- [Raw data]:
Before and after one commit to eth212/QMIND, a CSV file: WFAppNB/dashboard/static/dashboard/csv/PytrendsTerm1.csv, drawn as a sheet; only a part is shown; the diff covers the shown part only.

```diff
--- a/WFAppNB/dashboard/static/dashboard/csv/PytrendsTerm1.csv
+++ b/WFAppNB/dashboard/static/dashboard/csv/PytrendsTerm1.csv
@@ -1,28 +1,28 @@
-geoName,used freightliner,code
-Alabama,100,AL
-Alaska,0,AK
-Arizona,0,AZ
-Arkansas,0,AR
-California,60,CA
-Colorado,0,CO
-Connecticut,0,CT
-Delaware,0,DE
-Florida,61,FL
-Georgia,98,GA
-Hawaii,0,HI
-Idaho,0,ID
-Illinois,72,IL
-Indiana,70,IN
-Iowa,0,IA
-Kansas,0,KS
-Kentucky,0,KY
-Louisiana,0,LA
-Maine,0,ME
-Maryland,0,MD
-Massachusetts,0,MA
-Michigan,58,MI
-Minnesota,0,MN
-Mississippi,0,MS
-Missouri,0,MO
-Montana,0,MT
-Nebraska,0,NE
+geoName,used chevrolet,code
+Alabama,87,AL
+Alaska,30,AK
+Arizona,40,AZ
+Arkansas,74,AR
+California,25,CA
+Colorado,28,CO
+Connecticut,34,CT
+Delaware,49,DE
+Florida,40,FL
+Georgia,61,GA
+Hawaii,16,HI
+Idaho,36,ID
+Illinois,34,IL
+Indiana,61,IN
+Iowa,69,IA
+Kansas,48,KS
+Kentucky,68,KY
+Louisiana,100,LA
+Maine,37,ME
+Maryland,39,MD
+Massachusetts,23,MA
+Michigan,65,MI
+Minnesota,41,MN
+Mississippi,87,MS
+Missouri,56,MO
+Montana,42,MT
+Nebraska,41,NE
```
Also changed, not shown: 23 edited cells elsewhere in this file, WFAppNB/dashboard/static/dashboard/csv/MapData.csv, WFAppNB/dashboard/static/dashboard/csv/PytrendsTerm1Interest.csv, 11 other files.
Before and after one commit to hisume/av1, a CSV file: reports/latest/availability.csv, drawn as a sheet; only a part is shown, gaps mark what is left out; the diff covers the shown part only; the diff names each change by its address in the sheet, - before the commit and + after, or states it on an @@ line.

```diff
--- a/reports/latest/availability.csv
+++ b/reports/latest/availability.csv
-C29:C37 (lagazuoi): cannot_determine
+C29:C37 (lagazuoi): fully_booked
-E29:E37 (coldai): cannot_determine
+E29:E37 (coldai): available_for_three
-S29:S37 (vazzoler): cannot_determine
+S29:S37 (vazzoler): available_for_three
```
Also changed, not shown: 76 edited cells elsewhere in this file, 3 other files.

- [What to produce]:
Word for word, give back all of the records.

- [Task response]:
Before and after one commit to eth212/QMIND, a CSV file: WFAppNB/dashboard/static/dashboard/csv/PytrendsTerm1.csv, drawn as a sheet; only a part is shown; the diff covers the shown part only.

```diff
--- a/WFAppNB/dashboard/static/dashboard/csv/PytrendsTerm1.csv
+++ b/WFAppNB/dashboard/static/dashboard/csv/PytrendsTerm1.csv
@@ -1,28 +1,28 @@
-geoName,used freightliner,code
-Alabama,100,AL
-Alaska,0,AK
-Arizona,0,AZ
-Arkansas,0,AR
-California,60,CA
-Colorado,0,CO
-Connecticut,0,CT
-Delaware,0,DE
-Florida,61,FL
-Georgia,98,GA
-Hawaii,0,HI
-Idaho,0,ID
-Illinois,72,IL
-Indiana,70,IN
-Iowa,0,IA
-Kansas,0,KS
-Kentucky,0,KY
-Louisiana,0,LA
-Maine,0,ME
-Maryland,0,MD
-Massachusetts,0,MA
-Michigan,58,MI
-Minnesota,0,MN
-Mississippi,0,MS
-Missouri,0,MO
-Montana,0,MT
-Nebraska,0,NE
+geoName,used chevrolet,code
+Alabama,87,AL
+Alaska,30,AK
+Arizona,40,AZ
+Arkansas,74,AR
+California,25,CA
+Colorado,28,CO
+Connecticut,34,CT
+Delaware,49,DE
+Florida,40,FL
+Georgia,61,GA
+Hawaii,16,HI
+Idaho,36,ID
+Illinois,34,IL
+Indiana,61,IN
+Iowa,69,IA
+Kansas,48,KS
+Kentucky,68,KY
+Louisiana,100,LA
+Maine,37,ME
+Maryland,39,MD
+Massachusetts,23,MA
+Michigan,65,MI
+Minnesota,41,MN
+Mississippi,87,MS
+Missouri,56,MO
+Montana,42,MT
+Nebraska,41,NE
```
Also changed, not shown: 23 edited cells elsewhere in this file, WFAppNB/dashboard/static/dashboard/csv/MapData.csv, WFAppNB/dashboard/static/dashboard/csv/PytrendsTerm1Interest.csv, 11 other files.
Before and after one commit to hisume/av1, a CSV file: reports/latest/availability.csv, drawn as a sheet; only a part is shown, gaps mark what is left out; the diff covers the shown part only; the diff names each change by its address in the sheet, - before the commit and + after, or states it on an @@ line.

```diff
--- a/reports/latest/availability.csv
+++ b/reports/latest/availability.csv
-C29:C37 (lagazuoi): cannot_determine
+C29:C37 (lagazuoi): fully_booked
-E29:E37 (coldai): cannot_determine
+E29:E37 (coldai): available_for_three
-S29:S37 (vazzoler): cannot_determine
+S29:S37 (vazzoler): available_for_three
```
Also changed, not shown: 76 edited cells elsewhere in this file, 3 other files.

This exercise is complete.